Are there financial advantages to mediation?

It is no secret that court litigation is an expensive affair. In the case of divorce, this is not a sustainable way forward as the two individuals involved may already be reeling under the pressures of a split household and incomes.

In such cases, mediation is an excellent option due to its expedient nature and relatively lower costs. It is cost-effective as there is a set mediation fee that needs to be split between the two parties, thereby preventing huge, unforeseen litigation costs that can be difficult to meet.

How to get your spouse to agree to mediation?

One of the biggest challenges in kick starting the mediation process is ensuring both parties are on board. In cases related to separation or divorce, ex-spouses may already be undergoing conflicts and disputes. In such a situation, getting one of the spouses to take part in a mediation session may be difficult. However, there are a few tips to follow if you want to convince your spouse to participate in mediation:
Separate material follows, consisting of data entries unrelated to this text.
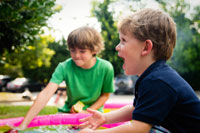
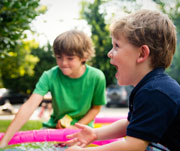
Removed Scroll reveal for footer so that it appears on mobile. Changed out images for optimized copies. Minified js file.

diff --git a/assets/js/index.js b/assets/js/index.js
@@ -31,7 +31,7 @@ new Vue({
      inventory: {
        unicorn: {
          title: "Unicorn Bubble Slide",
-         src: "assets/img/unicorn_bubble_slide.png",
+         src: "assets/img/unicorn_bubble_slide.jpg",
          description: `
             Our premiere visionary item, the Unicorn Mountain Slide can be a bouncy waterless slide or simply hooked up to a standard
             garden hose to add water misting from the archway on down the slide! Comes with a built-in bubble machine - because it's magical!
@@ -44,7 +44,7 @@ new Vue({
        
         mondo: {
             title: "PDX Mondo Slide",
-            src: "assets/img/pdx_mondo_slide.png",
+            src: "assets/img/pdx_mondo_slide.jpg",
             description: `
                 Great for higher volume parties, or night time events, this massive slide has
                 programmable detachable LED lights and can be use wet or dry; a standard garden hose adds water misting
@@ -57,7 +57,7 @@ new Vue({
        
        splash: {
          title: "Splash Pool",
-         src: "assets/img/splash_pool.png",
+         src: "assets/img/splash_pool.jpg",
          description: `
             This 15' x 15' Splash Pool is an easy and almost instant party in the yard!... Or, pair it with any of our other inflatables to pump up the fun even further!
          `,
@@ -68,7 +68,7 @@ new Vue({
        
        disco: {
          title: "Interstellar Dance House",
-         src: "assets/img/intersteller_dance_house.png",
+         src: "assets/img/interstellar_dance_house.jpg",
          description: `
             Built with height clearance for all ages, this bouncy Interstellar Dance House includes a bluetooth-enabled stereo
             system and beat-responsive LED disco ball that changes color when synced to your soundtrack of choice - just plug & play.
@@ -120,7 +120,7 @@ new Vue({
        
        deliver: {
          title: "See Where We Deliver",
-         src: "assets/img/portland_map.jpg",
+         src: "assets/img/portland_map_cover.jpg",
          description: "Just about anywhere in the Portland Metro area, and we're happy to discuss delivering a bit further, of course. (additional fees may apply)",
          name: "deliver",
          button: "Check it Out!",

diff --git a/index.html b/index.html
@@ -56,7 +56,7 @@
         </section>
         
         <section id="inventory">
-          <img src="assets/img/blue_sky.jpeg" class="inventory-bg parallax" data-rellax-speed="2"></img>
+          <img src="assets/img/blue_sky.jpg" class="inventory-bg parallax" data-rellax-speed="2"></img>
           <div class="section-head left-slide">
             <h1>PDX Fun is for Everyone!</h1>
             <h2>Pump up the fun!</h2>
@@ -122,7 +122,7 @@
             <p>Want to partner up? Email me at <a href="mailto:Kathryn.@pdxfun.me?Subject=Lets%20Talk%20Business" target="_top">Kathryn.@pdxfun.me</a></p>
           </div>
           <hr>
-          <p class="slow-slide">&copy; PDX Fun <span id="copy"></span></p>
+          <p>&copy; PDX Fun <span id="copy"></span></p>
           <hr>
         </section>
 
@@ -133,6 +133,6 @@
       <script type="text/javascript" src="assets/js/index.js"></script>
       <script src="https://unpkg.com/scrollreveal/dist/scrollreveal.min.js"></script>
       <script type="text/javascript" src="assets/js/smooth-scroll.min.js"></script>
-      <script type="text/javascript" src="assets/js/scripts.js"></script>
+      <script type="text/javascript" src="assets/js/scripts.min.js"></script>
     </body>
 </html>

diff --git a/assets/js/scripts.min.js b/assets/js/scripts.min.js
@@ -1,0 +1,1 @@
+function openModal(){Math.max(document.documentElement.clientWidth,window.innerWidth||0)<=700?window.open("assets/img/portland_map.jpg","_blank").focus():(body.className+=" no-scroll",modal.classList.remove("closed"))}function closeModal(){body.classList.remove("no-scroll"),modal.className+=" closed"}var rellax=new Rellax(".parallax");smoothScroll.init({offset:80,easing:"easeInOutCubic"}),window.sr=ScrollReveal(),sr.reveal(".left-slide",{origin:"left",distance:"20%"}),sr.reveal(".bottom-slide",{origin:"bottom",distance:"20%"}),sr.reveal(".top-slide",{origin:"top",distance:"20%"}),sr.reveal(".slow-slide",{origin:"bottom",distance:"10px",duration:"1000",opacity:"0",scale:"0.8"}),sr.reveal(".spin",{rotate:{x:180,y:180,z:0},duration:"800"}),sr.reveal(".inflate",{origin:"bottom",distance:"0px",duration:"1000",opacity:"0.5",scale:"0",easing:"cubic-bezier(0.785, 0.135, 0.15, 0.86)"});var body=document.querySelector("body"),modal=document.getElementById("modal-container"),dt=new Date,copy=document.getElementById("copy");copy.innerHTML=dt.getFullYear();var w=Math.max(document.documentElement.clientWidth,window.innerWidth||0);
  1. Communicate effectively: Tread lightly while communicating the intention of a mediation process with your ex. Share all the details you know and pick a time that is not stressful or conflict-driven. If you are not in a position to speak to them directly due to the disputes, consider sending a text or email instead. This is also effective as it gives them some time to think about their decision regarding the option of mediation.
  2. If you are still uncomfortable, you can approach your mediator to communicate the details of the mediation session to your ex. The mediator can speak to them on a professional level and clarify any concerns they may have.
  3. Share resources: If you are considering a mediation process, chances are you have done extensive research regarding the same. Share these with your ex to convince them that mediation can be a helpful option for both parties.
  4. Focus on the positives: If your ex-spouse is still unconvinced, explain how mediation can benefit both parties. For example, through mediation you both will be putting your children and family first. It is also an affordable process that ensures you have control over the outcomes as opposed to a court process where a third party takes decisions for you.
  5. Do not force: Finally, do not attempt to force the decision of mediation on your spouse. The most ideal situation is to convince them to participate amicably, and if that is not possible, forcing them to take part will only end in irritation or frustration on both ends.

There may also be concerns or questions your spouse may have before agreeing to the mediation process.
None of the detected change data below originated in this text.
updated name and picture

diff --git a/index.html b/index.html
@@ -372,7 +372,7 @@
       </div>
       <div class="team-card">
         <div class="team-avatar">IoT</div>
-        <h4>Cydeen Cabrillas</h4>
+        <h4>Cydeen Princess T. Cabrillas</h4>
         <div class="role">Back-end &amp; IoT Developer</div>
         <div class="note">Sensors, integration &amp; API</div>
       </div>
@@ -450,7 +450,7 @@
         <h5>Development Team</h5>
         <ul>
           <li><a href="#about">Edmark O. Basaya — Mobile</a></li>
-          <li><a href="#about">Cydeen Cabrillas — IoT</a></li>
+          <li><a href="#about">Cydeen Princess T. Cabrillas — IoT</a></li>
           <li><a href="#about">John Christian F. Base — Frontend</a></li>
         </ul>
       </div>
What is the cost of mediation?

Mediators charge by the hour or may offer a flat fee. Do some research and make calls to mediators in your area to have a better understanding of the average cost. However, explain to your spouse that the process of mediation is much more cost-effective than court litigation.
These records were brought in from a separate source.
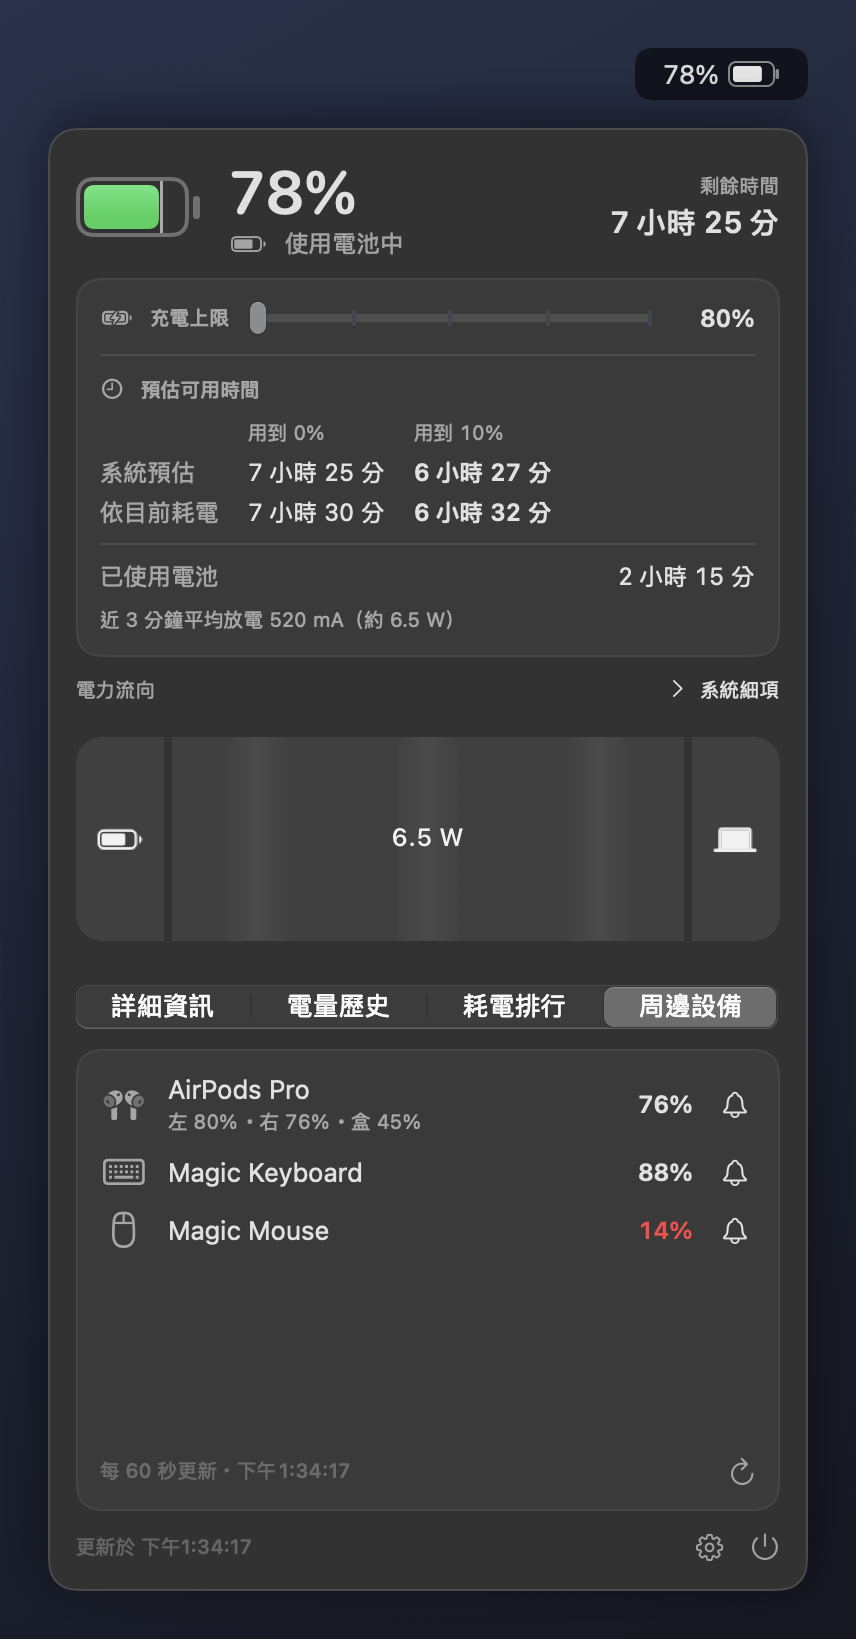
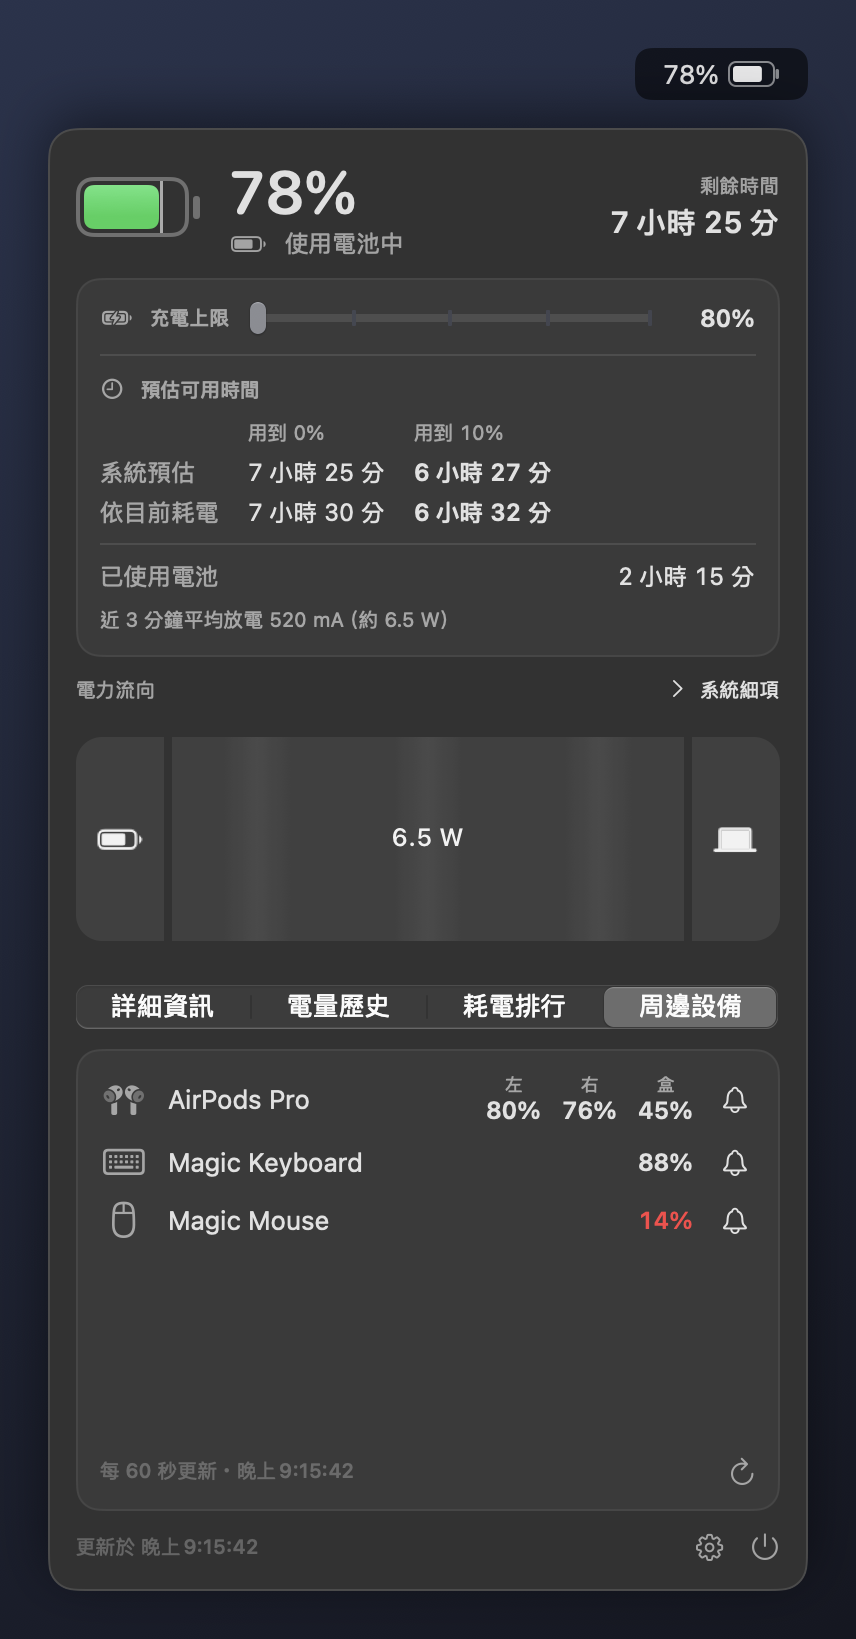
Release v1.6.3
Earbuds show their left, right and case levels side by side in the peripherals tab.

diff --git a/.github/release-notes/v1.6.3.md b/.github/release-notes/v1.6.3.md
@@ -1,0 +1,22 @@
+# v1.6.3：耳機的左耳、右耳與充電盒並排顯示
+
+周邊設備分頁的耳機改成在同一行並排顯示「左」「右」「盒」三個電量。使用 v1.5.0 以後的版本，到設定 → 更新按「一鍵更新」即可升級。
+
+### 改善
+- **耳機電量一目了然**：v1.6.2 以前，AirPods 等耳機在右邊只顯示一個數字（三者中最低的），左耳、右耳與充電盒的電量擠在名稱下方的小字裡，看不出那個數字是哪一個。現在右邊改成「左」「右」「盒」三欄，各自標示電量
+- 沒有回報電量的部分（例如耳機放在盒子外、充電盒沒有回報）不顯示該欄
+- 左耳或右耳低於這個設備的通知門檻時，該欄數字變紅；充電盒不發低電量通知，所以不會變紅
+- 鍵盤、滑鼠、觸控板等只有一顆電池的設備維持原本的顯示
+
+一樣有電池版與系統監控版兩個 zip，並附 `SHA256SUMS.txt`。
+
+### 安裝
+需求：macOS 14 以上、Apple Silicon。
+
+- **已在用 v1.5.0 以後的版本**：設定 → 更新 →「一鍵更新」
+- **v1.4.1 以前或第一次安裝**：下載下方的電池版或系統監控版 zip，解壓縮後把 App 拖到「應用程式」。第一次打開時 macOS 會擋下來（App 沒有 Apple 開發者簽章），到「系統設定 → 隱私權與安全性」按「強制打開」，或在終端機執行：
+  ```bash
+  xattr -dr com.apple.quarantine /Applications/macbookBatteryMonitor.app
+  ```
+
+設定與歷史資料都會保留。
How to prepare for a mediation session?

Being better prepared for mediation can lead to more favorable outcomes. Advise your spouse to:

  1. Make a list of their concerns and questions
  2. Collate financial documents and information, if needed
  3. Appraise the property in inheritance or property disputes
  4. Bring pens, notepads, or a laptop to the session
  5. Have a good night’s sleep before the session to remain alert and fresh

How much time should they set aside for the mediation process

Even though you cannot tell your spouse the exact time they need to set aside for the mediation process, there are certain factors that will determine how long the process will take:

  1. The skill level of the mediator
  2. How prepared both parties are
  3. How complicated the issues/dispute at hand is
  4. How willing both parties are to negotiate and compromise
  5. Availability of both parties at the same time

Thus, mediation can be highly beneficial to resolve disputes in a more informal and (hopefully) amicable process. If you need more information on the mediation process and how it can help your personal or professional disputes, contact Westover Law today!